*** Block opens ***

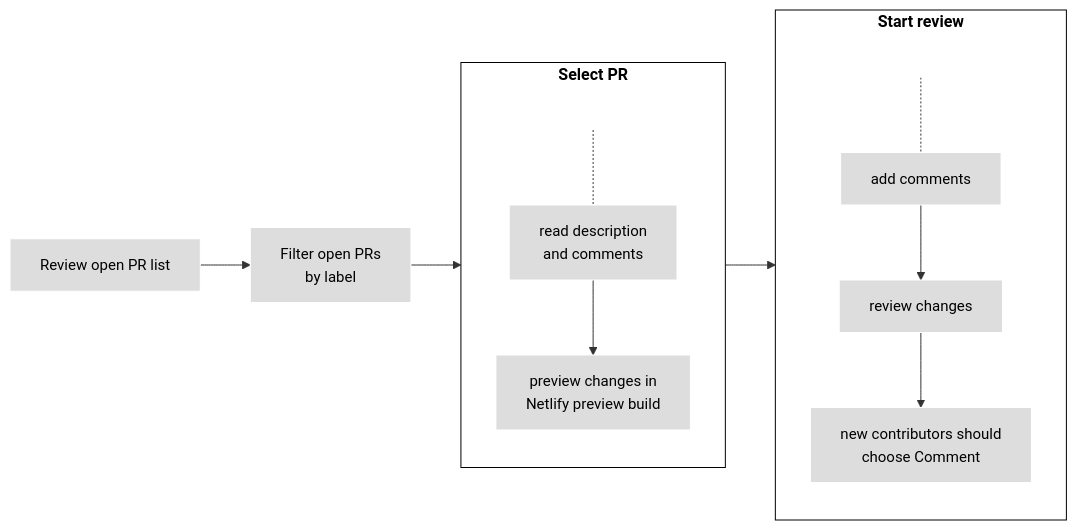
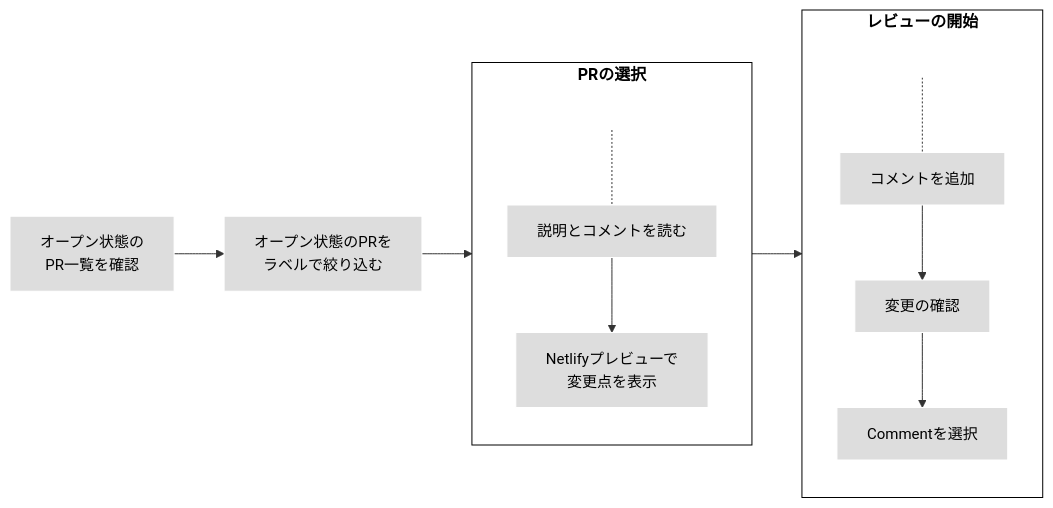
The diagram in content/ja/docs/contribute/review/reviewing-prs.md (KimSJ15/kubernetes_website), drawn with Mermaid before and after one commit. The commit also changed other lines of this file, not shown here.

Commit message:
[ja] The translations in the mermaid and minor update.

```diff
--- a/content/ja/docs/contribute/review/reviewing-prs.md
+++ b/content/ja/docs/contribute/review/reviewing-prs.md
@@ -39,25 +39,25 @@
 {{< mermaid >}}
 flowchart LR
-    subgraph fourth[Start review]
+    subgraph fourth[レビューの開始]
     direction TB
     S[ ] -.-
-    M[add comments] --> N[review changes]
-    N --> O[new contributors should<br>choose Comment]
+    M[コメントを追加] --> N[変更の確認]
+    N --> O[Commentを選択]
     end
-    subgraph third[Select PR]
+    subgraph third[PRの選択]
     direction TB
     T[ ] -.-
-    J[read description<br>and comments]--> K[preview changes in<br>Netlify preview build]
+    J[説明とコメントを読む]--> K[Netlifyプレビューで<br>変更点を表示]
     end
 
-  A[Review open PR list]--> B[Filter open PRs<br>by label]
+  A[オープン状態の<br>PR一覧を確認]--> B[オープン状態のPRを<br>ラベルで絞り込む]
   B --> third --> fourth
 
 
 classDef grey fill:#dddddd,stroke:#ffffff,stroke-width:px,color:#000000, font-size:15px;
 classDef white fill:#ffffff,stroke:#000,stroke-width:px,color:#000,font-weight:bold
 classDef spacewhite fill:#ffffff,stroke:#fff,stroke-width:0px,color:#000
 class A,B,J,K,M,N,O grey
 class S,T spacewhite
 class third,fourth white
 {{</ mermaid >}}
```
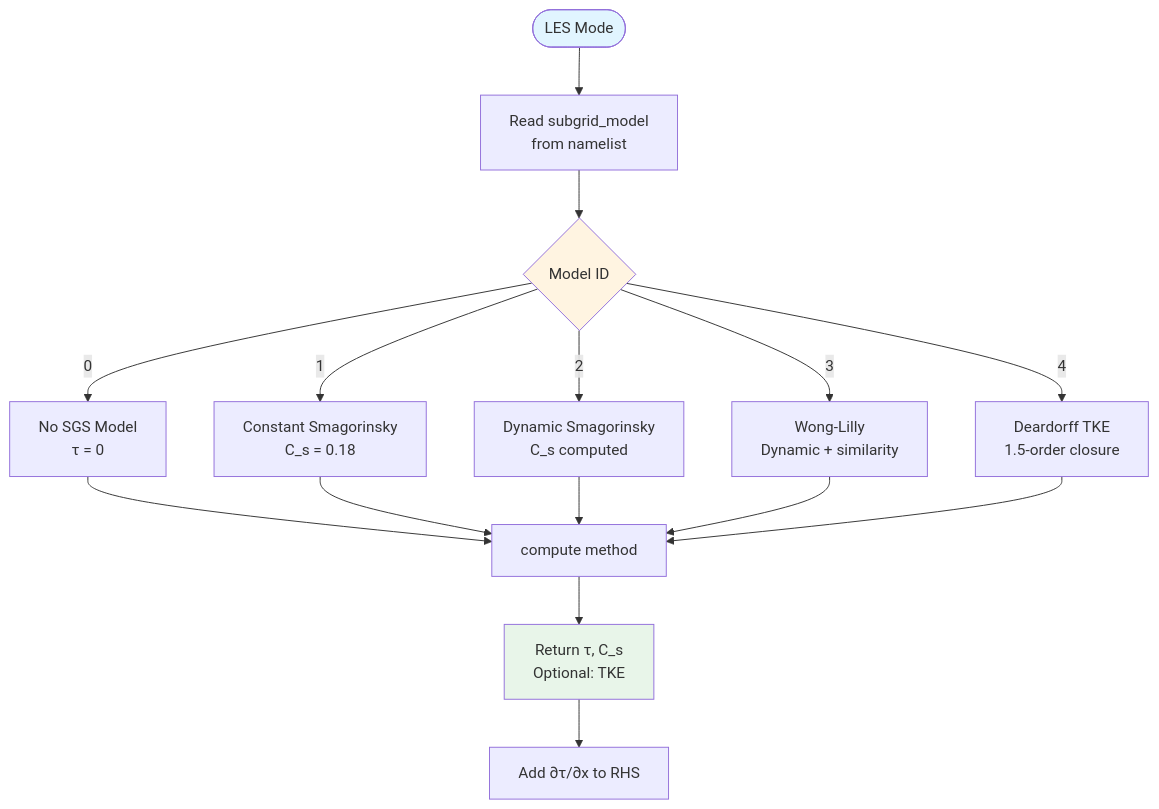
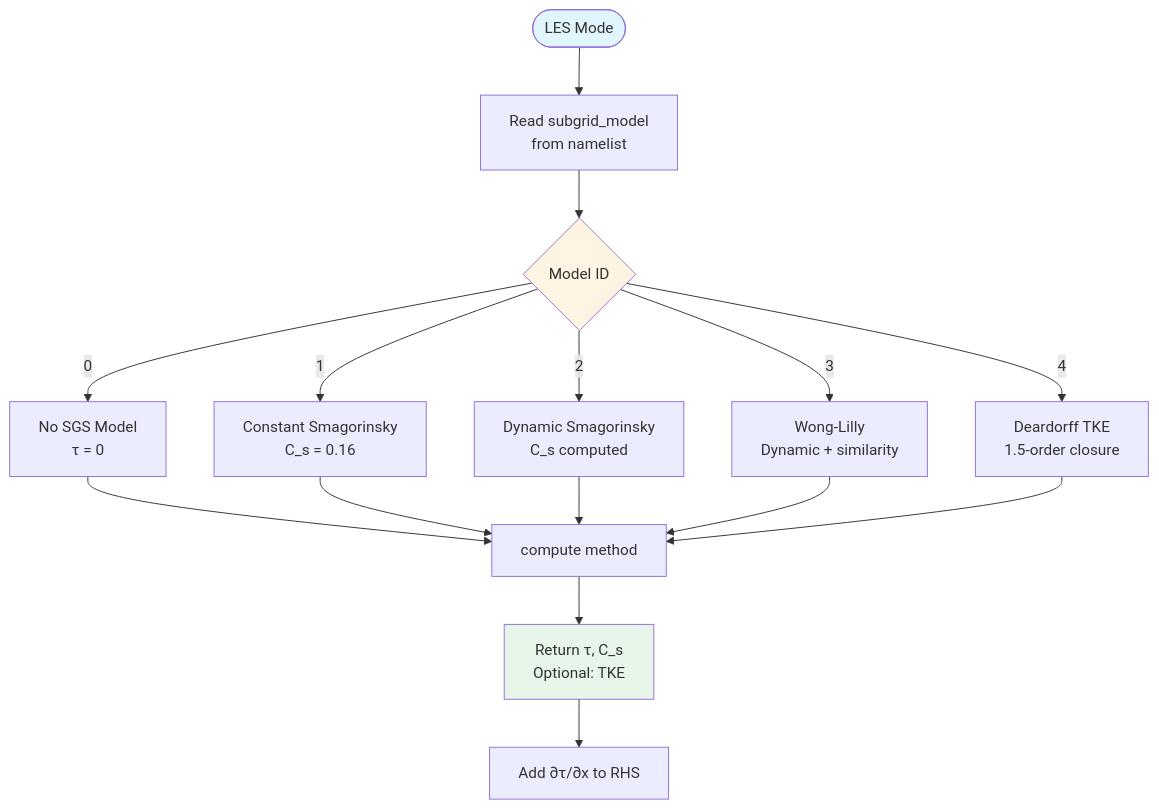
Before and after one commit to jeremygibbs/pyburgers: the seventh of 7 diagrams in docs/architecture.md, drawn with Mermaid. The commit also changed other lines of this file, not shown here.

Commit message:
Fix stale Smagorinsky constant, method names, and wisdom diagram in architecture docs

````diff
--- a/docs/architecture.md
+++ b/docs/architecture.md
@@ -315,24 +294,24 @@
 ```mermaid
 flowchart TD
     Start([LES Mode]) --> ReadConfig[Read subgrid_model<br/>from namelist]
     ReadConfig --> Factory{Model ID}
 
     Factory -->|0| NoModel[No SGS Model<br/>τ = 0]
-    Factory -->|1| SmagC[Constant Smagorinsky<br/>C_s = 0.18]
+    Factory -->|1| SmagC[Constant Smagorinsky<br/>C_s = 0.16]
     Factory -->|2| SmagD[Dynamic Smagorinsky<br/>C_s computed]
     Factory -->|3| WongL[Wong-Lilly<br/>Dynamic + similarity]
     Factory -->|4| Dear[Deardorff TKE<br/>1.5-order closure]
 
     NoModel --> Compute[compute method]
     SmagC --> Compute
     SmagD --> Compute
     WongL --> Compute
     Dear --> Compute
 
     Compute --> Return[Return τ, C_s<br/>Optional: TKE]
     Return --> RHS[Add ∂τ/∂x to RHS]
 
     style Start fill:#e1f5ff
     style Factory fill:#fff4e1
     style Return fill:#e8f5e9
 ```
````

*** Block closes ***

▸ **ABOUT THIS TASK**
Find every line above that contains the word "contribute", and return each one.

▸ **TASK ANSWER**
The diagram in content/ja/docs/contribute/review/reviewing-prs.md (KimSJ15/kubernetes_website), drawn with Mermaid before and after one commit. The commit also changed other lines of this file, not shown here.
--- a/content/ja/docs/contribute/review/reviewing-prs.md
+++ b/content/ja/docs/contribute/review/reviewing-prs.md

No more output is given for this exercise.